“This should serve as a real wake-up call for Google, and will no doubt give ideas to other countries who take copyright seriously,” said Yann Colin, a lawyer for the publishers.
The ruling affects all books published in France under copyright, including those in U.S. libraries. It is expected to have limited effect abroad.
It will not prevent Google from digitizing U.S.-published books. French copyright law is markedly more strict than that of the U.S., with no equivalent to the notion of “fair use,” or the reprinting of copyrighted material for purposes such as research and scholarship.
In the United States, lawyers have argued that Google Books’ offerings fall under fair use protection.

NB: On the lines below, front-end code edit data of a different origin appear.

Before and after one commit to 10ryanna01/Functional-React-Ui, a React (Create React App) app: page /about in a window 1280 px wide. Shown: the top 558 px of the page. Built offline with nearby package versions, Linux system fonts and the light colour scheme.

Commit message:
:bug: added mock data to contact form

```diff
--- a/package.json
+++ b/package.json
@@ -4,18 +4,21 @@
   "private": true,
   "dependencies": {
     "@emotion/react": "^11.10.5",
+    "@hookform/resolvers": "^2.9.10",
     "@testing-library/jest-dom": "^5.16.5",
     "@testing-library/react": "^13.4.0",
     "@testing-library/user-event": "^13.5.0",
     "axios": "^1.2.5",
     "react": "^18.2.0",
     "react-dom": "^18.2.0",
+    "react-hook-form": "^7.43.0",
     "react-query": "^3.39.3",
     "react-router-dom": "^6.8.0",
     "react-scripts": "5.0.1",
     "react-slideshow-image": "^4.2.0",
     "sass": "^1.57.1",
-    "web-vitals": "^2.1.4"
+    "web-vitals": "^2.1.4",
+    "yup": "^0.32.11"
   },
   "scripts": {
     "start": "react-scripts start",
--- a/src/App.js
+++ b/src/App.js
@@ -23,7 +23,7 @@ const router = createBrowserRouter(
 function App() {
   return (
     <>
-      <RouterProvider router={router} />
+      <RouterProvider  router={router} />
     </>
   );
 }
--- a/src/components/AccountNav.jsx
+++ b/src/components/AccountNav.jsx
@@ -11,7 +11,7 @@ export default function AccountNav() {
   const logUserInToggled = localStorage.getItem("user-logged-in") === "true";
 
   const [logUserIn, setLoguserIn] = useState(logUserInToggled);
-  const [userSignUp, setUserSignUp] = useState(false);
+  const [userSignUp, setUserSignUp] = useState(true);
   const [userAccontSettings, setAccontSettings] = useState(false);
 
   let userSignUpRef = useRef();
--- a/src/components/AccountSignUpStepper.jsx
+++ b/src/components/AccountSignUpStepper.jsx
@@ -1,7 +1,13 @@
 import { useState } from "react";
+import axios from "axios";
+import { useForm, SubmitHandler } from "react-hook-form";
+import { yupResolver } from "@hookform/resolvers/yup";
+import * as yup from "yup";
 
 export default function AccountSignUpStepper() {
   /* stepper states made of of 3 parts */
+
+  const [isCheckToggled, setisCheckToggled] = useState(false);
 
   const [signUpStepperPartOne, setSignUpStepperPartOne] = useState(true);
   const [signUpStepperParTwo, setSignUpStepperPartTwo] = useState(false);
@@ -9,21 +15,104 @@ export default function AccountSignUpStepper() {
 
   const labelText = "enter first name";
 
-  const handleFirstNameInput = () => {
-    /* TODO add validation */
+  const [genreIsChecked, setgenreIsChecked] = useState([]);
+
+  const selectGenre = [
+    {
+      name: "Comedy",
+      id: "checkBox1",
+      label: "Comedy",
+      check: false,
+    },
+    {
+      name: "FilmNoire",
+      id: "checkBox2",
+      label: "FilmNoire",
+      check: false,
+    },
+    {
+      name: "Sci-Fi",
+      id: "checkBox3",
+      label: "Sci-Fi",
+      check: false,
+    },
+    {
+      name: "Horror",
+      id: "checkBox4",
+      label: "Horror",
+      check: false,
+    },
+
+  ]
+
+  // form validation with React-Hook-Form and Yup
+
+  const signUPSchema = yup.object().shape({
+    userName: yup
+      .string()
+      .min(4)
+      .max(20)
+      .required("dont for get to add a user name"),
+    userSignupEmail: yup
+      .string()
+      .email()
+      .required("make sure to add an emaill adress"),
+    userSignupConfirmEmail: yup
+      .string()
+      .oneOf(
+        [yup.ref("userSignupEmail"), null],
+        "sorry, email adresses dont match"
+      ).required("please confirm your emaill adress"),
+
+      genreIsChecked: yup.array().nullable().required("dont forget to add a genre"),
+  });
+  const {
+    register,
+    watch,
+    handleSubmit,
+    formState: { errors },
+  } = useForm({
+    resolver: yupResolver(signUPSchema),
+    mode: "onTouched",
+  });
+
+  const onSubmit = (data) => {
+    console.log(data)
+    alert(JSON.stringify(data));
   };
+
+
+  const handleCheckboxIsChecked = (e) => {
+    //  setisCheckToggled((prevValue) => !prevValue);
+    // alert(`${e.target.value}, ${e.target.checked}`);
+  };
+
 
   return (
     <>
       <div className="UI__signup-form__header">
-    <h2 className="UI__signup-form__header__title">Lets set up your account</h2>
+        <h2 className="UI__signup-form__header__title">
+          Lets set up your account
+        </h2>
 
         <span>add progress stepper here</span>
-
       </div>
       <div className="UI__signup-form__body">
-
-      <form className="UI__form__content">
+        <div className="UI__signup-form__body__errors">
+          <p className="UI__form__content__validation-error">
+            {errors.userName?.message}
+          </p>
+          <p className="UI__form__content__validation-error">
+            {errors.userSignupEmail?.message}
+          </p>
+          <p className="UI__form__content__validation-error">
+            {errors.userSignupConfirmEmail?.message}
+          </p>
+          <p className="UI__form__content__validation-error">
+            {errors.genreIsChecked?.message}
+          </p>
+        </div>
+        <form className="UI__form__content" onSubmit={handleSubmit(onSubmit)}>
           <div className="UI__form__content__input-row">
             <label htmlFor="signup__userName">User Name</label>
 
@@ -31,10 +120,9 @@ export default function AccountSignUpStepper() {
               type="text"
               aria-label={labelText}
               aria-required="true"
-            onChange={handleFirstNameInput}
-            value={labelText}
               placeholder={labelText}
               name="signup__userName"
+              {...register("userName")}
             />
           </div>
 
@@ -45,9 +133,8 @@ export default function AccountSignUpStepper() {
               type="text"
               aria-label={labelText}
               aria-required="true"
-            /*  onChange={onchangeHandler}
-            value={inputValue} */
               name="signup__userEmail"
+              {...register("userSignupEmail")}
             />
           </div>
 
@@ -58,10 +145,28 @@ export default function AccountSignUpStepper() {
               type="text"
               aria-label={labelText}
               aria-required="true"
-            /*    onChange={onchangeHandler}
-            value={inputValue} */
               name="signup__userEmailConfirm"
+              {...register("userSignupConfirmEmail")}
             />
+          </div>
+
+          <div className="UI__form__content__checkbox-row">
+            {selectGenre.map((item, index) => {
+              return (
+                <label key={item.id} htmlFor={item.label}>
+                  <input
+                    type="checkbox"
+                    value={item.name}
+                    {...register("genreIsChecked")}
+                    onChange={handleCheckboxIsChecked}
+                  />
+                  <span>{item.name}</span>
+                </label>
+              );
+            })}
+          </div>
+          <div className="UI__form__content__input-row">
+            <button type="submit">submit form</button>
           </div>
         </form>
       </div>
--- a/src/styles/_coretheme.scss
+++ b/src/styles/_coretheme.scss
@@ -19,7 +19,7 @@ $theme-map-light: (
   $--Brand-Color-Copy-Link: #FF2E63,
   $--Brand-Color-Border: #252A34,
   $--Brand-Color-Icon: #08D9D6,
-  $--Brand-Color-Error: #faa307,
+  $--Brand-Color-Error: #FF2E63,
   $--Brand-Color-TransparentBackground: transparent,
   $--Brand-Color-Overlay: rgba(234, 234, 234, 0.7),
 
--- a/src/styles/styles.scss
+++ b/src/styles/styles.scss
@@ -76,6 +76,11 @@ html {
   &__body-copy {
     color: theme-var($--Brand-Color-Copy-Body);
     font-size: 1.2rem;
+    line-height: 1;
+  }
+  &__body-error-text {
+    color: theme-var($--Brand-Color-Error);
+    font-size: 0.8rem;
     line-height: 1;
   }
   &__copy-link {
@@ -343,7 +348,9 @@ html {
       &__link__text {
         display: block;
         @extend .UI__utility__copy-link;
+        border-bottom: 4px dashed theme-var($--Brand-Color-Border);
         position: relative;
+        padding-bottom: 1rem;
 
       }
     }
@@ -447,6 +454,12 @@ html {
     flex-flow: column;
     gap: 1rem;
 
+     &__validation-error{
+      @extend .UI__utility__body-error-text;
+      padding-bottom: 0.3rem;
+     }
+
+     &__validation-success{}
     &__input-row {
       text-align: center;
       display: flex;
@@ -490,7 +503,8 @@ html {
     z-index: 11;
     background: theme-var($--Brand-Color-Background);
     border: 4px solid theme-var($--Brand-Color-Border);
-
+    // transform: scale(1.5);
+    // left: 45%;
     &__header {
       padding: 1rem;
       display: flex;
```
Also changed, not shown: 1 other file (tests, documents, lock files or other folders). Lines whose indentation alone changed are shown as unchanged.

The lawsuit in France had the backing of the country’s authors’ guild. The publishing houses had demanded $21 million from Google, a sum they argued was necessary to grab the attention of the powerful Internet company.
The court stopped shy of the publishers’ demands, ordering Google to pay $430,000 in damages and interest.
The court gave Google 30 days to stop digitizing copyrighted French books and to take down excerpts from the works cited in the lawsuit. The court also ordered its ruling to be published on Google Books’ French home page, as well as in three French newspapers.
“I don’t think anyone wins,” said Alexandra Neri, Google France’s lawyer. “This decision just holds back the progress of access to online information. Defense of author’s rights are a French tradition, but now France could be left behind, without access to its own culture.”
French intellectuals, like those in the rest of Europe, have been vocal critics of Google Books. But France does not appear to chafe when it comes to displaying its own literature online, on its own terms.
President Nicolas Sarkozy announced Monday that the government has earmarked more than $1 billion to scan French books.
Faure is a special correspondent. Times staff writer Megan K. Stack in Moscow contributed to this report.